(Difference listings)
---------------

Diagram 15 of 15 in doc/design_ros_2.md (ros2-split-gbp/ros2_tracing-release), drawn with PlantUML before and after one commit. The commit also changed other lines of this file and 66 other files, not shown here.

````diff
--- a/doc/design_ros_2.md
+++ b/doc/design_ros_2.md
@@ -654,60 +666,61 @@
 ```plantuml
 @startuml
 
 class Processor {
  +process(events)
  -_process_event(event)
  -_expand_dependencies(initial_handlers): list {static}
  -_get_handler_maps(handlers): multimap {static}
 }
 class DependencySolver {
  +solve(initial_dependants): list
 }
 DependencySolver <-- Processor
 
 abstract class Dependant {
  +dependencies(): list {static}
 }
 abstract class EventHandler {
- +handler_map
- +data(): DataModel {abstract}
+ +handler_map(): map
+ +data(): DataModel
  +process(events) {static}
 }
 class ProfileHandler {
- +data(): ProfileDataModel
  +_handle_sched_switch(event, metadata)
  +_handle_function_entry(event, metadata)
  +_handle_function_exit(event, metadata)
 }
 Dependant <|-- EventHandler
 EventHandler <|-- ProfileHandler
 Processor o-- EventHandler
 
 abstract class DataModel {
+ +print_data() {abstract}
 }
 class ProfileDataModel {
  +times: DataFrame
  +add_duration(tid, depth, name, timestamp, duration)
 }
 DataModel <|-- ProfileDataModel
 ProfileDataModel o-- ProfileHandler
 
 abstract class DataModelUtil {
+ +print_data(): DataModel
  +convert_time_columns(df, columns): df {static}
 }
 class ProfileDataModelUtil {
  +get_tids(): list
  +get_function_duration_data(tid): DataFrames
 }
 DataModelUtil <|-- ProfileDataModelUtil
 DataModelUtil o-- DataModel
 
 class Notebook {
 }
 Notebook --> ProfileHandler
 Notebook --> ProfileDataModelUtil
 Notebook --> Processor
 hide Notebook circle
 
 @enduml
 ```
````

---------------

Problem details – Only the lines of the data holding the string "class" are wanted; copy each of them.

Answer box –
 class Processor {
 class DependencySolver {
 abstract class Dependant {
 abstract class EventHandler {
 class ProfileHandler {
 abstract class DataModel {
 class ProfileDataModel {
 abstract class DataModelUtil {
 class ProfileDataModelUtil {
 class Notebook {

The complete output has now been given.